### DATA UNDER STUDY
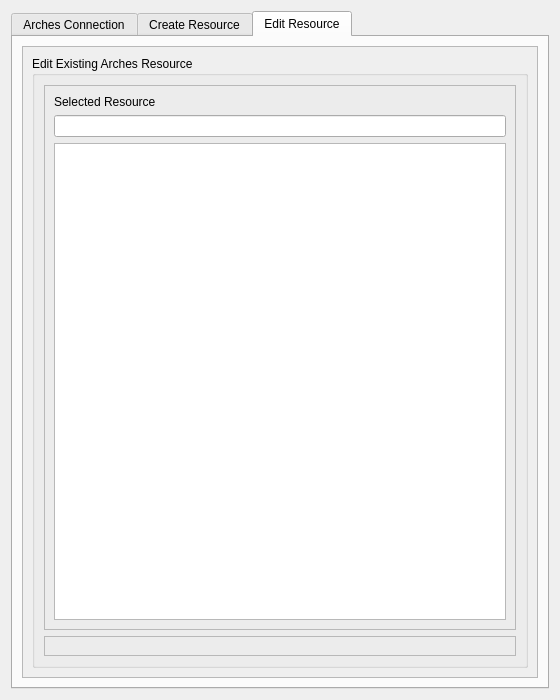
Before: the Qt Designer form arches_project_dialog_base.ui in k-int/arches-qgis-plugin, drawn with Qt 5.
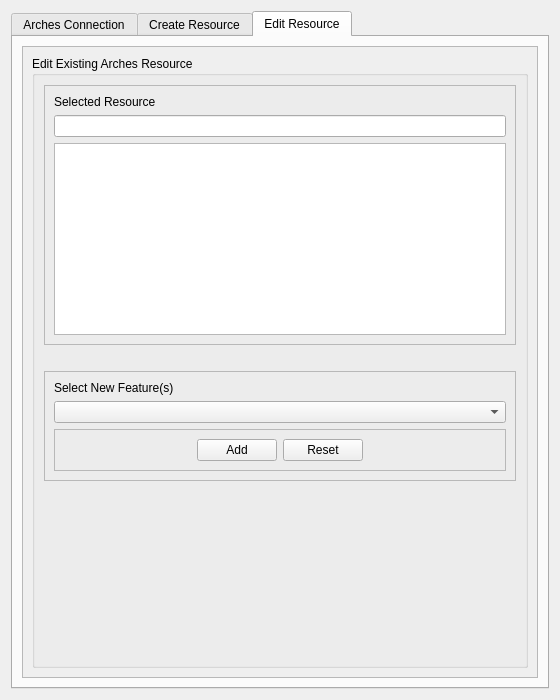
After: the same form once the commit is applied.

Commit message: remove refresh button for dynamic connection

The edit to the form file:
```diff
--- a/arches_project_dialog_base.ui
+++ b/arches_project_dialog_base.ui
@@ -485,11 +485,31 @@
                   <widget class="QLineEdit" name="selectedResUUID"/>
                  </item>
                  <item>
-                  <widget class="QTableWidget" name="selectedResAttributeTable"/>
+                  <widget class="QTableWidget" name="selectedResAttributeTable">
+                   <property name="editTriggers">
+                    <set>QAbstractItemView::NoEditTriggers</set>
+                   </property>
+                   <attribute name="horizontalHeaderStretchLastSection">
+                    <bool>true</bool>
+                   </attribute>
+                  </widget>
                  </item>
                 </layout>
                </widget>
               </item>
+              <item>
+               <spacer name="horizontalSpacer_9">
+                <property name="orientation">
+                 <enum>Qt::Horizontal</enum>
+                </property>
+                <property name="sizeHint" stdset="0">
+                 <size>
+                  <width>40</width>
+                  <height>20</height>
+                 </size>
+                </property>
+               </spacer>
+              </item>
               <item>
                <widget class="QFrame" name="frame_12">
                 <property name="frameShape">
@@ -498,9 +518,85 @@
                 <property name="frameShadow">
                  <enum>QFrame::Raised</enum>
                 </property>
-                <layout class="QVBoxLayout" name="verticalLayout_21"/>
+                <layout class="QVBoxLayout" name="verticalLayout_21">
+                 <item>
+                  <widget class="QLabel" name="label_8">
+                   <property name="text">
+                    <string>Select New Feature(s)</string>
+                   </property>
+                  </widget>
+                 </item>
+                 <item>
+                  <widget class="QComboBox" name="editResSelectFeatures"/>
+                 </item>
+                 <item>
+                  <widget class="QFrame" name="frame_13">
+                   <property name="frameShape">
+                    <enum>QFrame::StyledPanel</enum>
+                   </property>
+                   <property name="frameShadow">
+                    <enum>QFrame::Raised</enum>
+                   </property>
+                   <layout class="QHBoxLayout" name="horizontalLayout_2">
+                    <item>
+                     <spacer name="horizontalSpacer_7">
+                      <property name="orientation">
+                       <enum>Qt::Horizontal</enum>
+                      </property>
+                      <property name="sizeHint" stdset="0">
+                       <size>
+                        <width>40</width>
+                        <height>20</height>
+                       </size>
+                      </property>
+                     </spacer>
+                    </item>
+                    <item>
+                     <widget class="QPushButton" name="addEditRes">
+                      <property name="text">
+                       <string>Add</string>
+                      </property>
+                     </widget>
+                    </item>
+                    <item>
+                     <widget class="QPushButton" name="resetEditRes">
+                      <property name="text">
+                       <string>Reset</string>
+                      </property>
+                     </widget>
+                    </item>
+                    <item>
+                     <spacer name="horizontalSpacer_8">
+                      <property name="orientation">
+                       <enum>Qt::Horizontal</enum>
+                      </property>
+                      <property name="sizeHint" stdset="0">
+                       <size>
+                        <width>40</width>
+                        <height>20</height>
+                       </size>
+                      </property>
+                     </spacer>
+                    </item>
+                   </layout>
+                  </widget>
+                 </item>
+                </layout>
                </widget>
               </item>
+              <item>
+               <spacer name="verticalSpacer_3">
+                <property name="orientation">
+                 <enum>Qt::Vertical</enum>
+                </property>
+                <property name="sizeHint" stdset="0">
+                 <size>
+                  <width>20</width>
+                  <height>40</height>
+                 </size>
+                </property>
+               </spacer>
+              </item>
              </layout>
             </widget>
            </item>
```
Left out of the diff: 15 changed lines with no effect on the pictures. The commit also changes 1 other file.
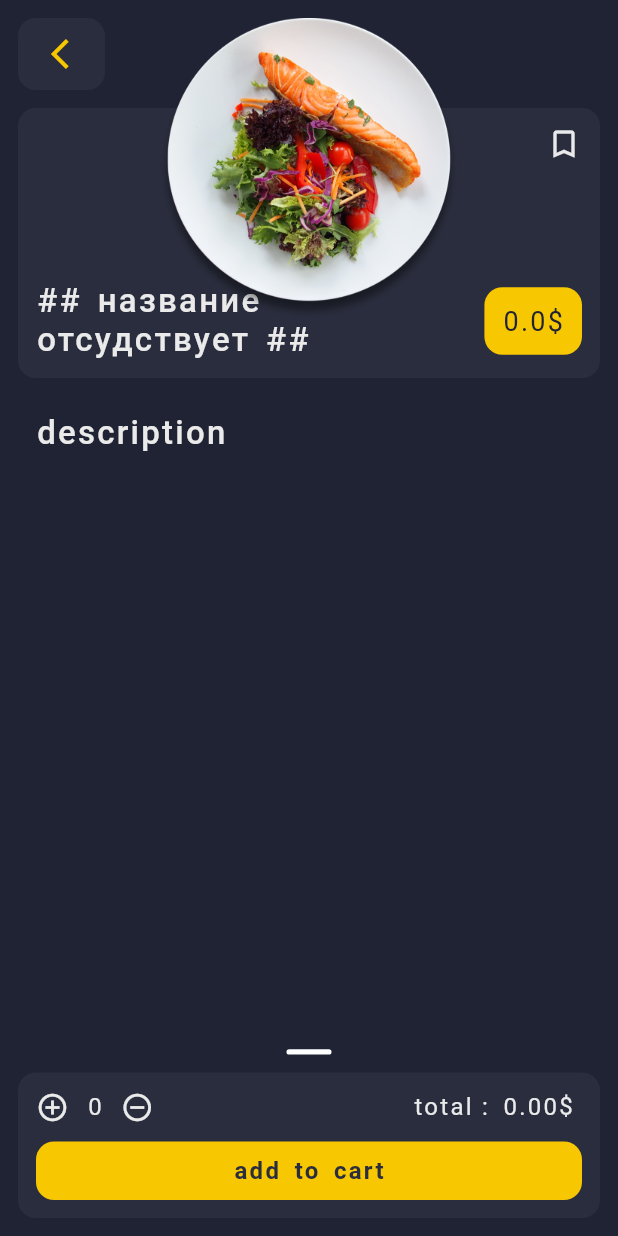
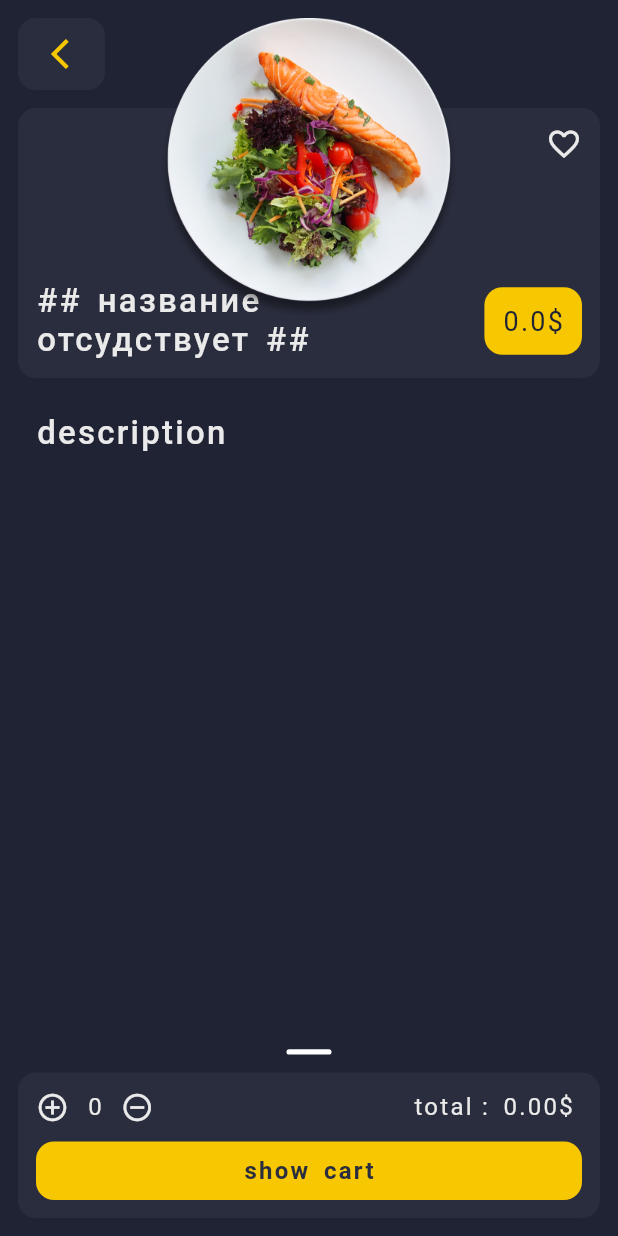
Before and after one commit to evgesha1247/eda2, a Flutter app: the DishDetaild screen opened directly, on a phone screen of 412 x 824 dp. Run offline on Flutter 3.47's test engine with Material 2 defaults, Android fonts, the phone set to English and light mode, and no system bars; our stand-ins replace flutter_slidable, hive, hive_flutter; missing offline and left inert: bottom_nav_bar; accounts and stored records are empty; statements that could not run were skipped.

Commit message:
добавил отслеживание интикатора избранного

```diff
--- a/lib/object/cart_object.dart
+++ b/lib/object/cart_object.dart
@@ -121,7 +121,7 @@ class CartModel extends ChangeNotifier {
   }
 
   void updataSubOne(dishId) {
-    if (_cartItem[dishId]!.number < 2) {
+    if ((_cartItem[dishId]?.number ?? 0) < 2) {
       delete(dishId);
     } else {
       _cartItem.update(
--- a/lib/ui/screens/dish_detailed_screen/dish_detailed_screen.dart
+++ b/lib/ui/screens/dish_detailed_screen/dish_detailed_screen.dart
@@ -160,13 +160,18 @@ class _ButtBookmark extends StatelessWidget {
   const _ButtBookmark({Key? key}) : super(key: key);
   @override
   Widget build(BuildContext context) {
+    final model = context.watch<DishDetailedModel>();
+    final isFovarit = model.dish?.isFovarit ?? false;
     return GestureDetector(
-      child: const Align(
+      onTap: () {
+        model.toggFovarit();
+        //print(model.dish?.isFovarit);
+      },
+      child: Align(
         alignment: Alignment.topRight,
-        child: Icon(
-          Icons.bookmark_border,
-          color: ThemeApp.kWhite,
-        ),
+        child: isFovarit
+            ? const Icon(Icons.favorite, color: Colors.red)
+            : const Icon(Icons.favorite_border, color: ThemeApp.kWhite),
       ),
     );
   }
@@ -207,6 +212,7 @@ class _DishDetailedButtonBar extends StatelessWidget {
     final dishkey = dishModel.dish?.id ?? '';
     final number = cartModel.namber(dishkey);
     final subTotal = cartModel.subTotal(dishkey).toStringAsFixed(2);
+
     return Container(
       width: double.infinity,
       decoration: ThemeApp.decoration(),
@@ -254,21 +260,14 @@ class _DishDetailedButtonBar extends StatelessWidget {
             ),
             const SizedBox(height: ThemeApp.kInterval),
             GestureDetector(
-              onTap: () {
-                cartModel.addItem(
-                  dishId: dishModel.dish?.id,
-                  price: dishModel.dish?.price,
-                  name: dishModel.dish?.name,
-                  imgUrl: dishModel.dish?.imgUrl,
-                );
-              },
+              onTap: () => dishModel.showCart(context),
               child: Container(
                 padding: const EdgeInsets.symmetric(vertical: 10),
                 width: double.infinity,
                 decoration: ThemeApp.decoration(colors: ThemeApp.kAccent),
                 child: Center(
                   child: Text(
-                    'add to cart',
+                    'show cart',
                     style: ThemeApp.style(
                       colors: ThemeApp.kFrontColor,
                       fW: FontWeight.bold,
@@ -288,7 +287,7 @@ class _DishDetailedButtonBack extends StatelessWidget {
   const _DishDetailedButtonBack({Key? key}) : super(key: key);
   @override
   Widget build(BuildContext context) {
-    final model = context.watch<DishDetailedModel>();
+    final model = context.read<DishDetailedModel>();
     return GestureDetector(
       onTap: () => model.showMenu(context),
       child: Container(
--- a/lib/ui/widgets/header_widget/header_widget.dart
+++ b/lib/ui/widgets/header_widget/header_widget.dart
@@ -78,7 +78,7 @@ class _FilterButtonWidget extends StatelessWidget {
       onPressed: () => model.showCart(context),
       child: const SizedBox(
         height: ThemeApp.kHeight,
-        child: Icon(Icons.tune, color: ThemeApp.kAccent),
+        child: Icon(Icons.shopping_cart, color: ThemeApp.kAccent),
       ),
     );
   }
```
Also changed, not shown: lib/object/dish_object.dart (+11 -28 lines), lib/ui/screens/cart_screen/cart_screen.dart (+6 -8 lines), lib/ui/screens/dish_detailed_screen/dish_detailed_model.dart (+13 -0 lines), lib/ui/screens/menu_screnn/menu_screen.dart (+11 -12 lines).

### WORK TASK
From the listing above, pick out every line containing "onTap".

### SOLUTION
+      onTap: () {
-              onTap: () {
+              onTap: () => dishModel.showCart(context),
       onTap: () => model.showMenu(context),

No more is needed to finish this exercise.